ASSIGNMENT: Scan the entries for lines with the word "auth" and copy those lines.

RECORDS TO PROCESS:
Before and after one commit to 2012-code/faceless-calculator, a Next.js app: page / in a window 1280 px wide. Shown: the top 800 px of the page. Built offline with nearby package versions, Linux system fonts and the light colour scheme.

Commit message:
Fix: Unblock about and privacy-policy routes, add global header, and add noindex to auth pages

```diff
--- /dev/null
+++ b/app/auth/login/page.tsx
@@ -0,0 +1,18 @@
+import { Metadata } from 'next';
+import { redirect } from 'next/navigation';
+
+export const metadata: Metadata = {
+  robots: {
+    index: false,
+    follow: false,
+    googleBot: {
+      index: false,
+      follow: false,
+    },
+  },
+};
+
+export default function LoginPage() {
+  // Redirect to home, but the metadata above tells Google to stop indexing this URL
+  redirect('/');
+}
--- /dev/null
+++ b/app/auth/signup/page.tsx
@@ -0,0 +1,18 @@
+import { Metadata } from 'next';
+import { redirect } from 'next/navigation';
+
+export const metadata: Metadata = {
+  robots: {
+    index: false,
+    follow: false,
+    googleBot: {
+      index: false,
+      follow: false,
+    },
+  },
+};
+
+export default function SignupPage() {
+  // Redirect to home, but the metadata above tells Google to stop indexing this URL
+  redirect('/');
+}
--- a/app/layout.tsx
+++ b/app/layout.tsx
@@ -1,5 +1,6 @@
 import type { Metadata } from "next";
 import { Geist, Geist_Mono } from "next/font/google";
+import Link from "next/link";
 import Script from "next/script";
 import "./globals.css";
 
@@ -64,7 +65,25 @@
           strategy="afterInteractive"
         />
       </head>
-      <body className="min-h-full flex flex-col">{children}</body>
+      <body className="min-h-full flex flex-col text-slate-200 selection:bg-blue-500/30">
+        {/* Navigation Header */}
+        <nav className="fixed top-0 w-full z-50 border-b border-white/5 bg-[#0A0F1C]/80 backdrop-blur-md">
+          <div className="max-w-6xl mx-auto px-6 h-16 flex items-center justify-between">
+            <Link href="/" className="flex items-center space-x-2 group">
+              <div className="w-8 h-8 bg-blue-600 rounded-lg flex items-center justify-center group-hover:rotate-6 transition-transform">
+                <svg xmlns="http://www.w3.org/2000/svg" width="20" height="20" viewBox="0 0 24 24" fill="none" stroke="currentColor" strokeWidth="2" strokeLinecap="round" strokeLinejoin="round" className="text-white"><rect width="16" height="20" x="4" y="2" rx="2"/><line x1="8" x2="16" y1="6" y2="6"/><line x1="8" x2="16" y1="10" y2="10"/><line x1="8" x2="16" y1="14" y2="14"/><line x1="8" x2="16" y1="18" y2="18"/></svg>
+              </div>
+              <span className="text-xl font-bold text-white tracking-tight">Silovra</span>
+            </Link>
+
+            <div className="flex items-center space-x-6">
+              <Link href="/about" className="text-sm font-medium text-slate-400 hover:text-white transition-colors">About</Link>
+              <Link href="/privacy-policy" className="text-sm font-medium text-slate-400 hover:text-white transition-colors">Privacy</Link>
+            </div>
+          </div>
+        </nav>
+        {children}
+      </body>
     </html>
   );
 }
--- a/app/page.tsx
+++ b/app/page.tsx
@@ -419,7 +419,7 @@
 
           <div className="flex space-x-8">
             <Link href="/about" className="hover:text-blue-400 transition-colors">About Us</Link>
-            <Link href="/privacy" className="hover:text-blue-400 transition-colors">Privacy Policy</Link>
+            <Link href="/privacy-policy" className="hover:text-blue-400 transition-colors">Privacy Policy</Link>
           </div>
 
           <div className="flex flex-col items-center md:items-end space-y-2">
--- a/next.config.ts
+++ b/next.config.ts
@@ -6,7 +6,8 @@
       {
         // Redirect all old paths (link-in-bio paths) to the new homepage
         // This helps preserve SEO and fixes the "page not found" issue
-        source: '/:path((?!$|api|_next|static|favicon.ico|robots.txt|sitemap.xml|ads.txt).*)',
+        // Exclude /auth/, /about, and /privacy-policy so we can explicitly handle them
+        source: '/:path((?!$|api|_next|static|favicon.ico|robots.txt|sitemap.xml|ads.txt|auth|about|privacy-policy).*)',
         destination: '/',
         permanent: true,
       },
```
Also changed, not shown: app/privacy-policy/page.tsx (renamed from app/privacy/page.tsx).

EXERCISE SOLUTION:
Fix: Unblock about and privacy-policy routes, add global header, and add noindex to auth pages
+++ b/app/auth/login/page.tsx
+++ b/app/auth/signup/page.tsx
+        // Exclude /auth/, /about, and /privacy-policy so we can explicitly handle them
+        source: '/:path((?!$|api|_next|static|favicon.ico|robots.txt|sitemap.xml|ads.txt|auth|about|privacy-policy).*)',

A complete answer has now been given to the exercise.